How many times have you heard ‘New Year, New You’?
The New Year is often a time for reflection- what went well? What went wrong? What have you learned? And perhaps most importantly, where do you go now?
You probably listen to your family or friends or colleagues back at work discussing their decisions to do better next year. Whether that’s losing weight, taking up a new hobby, travelling more or saving money.
But I urge people to indeed use this time for self-reflection and use it to set proper, measurable and achievable goals, not to make desperate resolutions on a whim just because it’s the time of year that everyone does.
You’re more likely to achieve goals than stick to resolutions because we see them as long-term commitments, and they’re a reflection of our actual desires and ambitions. They dive deeper than a resolution, so we tend to take a more practical and realistic approach to achieving them.
Your goals should be specific – nothing general like losing weight. Instead, ask yourself how much weight do you want to lose? And when do you see yourself achieving your ideal weight? It’s important to be realistic and give yourself enough time to achieve it. Making SMART goals (specific, measurable, attainable, relevant and time-sensitive) gives you the tools to succeed in all of your goal-setting endeavours.
Tips to Setting SMART Goals
Write your goals down. This helps you to visualise them. How will they look when you have achieved what you’re setting out to achieve? How will they feel? This will also work as a motivator to keep going when things get more difficult, or your life ultimately gets busier. It will remind you that this was once very important for you to achieve. It also demonstrates a commitment in hard copy. How many times have you said something to yourself like ‘I’ll go to the gym tonight’ or ‘I’m going to join my local theatre group next week’ and you don’t do it. Well, you don’t have to. No one else is going to push you to do it, and most of us are notorious for going back on what we’ve said, especially if no one has been around to hear us and hold us accountable.
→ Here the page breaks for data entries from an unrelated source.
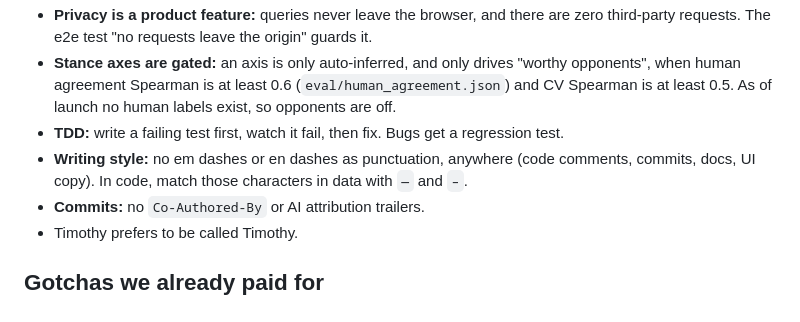
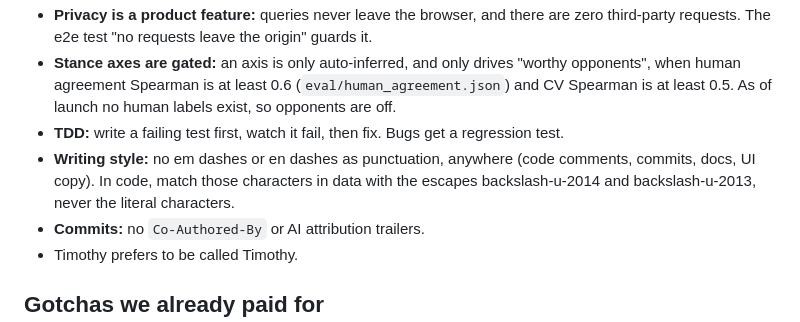
Before and after one commit to timbeach/timothason-tsc-compass, a Markdown page: CLAUDE.md, the part around the change. GitHub-like rendering.

Commit message:
docs: spell out dash escapes in CLAUDE.md

```diff
--- a/CLAUDE.md
+++ b/CLAUDE.md
@@ -43,7 +43,7 @@ Deploy (Timothy has server access): `npm run export && npm run build`, then `gzi
 - **Privacy is a product feature:** queries never leave the browser, and there are zero third-party requests. The e2e test "no requests leave the origin" guards it.
 - **Stance axes are gated:** an axis is only auto-inferred, and only drives "worthy opponents", when human agreement Spearman is at least 0.6 (`eval/human_agreement.json`) and CV Spearman is at least 0.5. As of launch no human labels exist, so opponents are off.
 - **TDD:** write a failing test first, watch it fail, then fix. Bugs get a regression test.
-- **Writing style:** no em dashes or en dashes as punctuation, anywhere (code comments, commits, docs, UI copy). In code, match those characters in data with `—` and `–`.
+- **Writing style:** no em dashes or en dashes as punctuation, anywhere (code comments, commits, docs, UI copy). In code, match those characters in data with the escapes backslash-u-2014 and backslash-u-2013, never the literal characters.
 - **Commits:** no `Co-Authored-By` or AI attribution trailers.
 - Timothy prefers to be called Timothy.
 
```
Stop comparing yourself. Isn’t it easy to look at your friends or even people you went to school with long ago and think about how much more successful they are than you with a better job, a bigger salary, a family, a spouse? It is practically unavoidable too with social media giving us instant, constant updates and multiplying the number of people we’re exposed to. Feeling envious or bitter or down about your own progress is a complete waste of energy and time that you could be putting into your self-improvement. It is vital to remember that whilst we might all have similar goals, we all have different journeys, and that is the beauty of life. Wouldn’t it be boring if we all experienced everything at the exact same time? Life is unexpected and unpredictable, and just because you might accomplish something later in life, it does not make you a failure.
On the subject of failure, it is important to embrace the likelihood of failing. Failure is often necessary for success as we learn and grow as a result of it, improving ourselves each time. Failing at your goals might cause you to readjust them or to gain an insight or idea you might never have had before. Failure also makes us more resilient which is a key skill that is relied upon to bounce back and prosper in the wake of defeat.
Enjoy it. Although we make goals because we want to alter a part of our lives, it doesn’t mean that you should despise where you are right now. Celebrate every part of your journey – from deciding to make that goal in the first place, all the small victories along the way, and eventually achieving it. It does you no good to force yourself into doing something when you’re doing it for the wrong reasons.
To keep things enjoyable, remember that whatever your goals are, they are only aspects of your life. Never put your whole life on hold as you try to pursue something huge in a small period of time. Continue to live your life the way you want to but dedicate a proportion of your resources towards achieving your goals. And remember to take each day as it comes. Celebrate the small steps you’re making to success- whether your jeans fit a bit looser each day or you manage to save 10% of what you’re aiming for. It’s all part of achieving the big one at the end.
If you think you could benefit from some help in clarifying your goals and how to go about achieving them, my Talk to Carole sessions may well be helpful to you. These are online 30-minute confidential coaching sessions where you will receive an objective viewpoint and another perspective.
Happy New Year and good luck with your goals!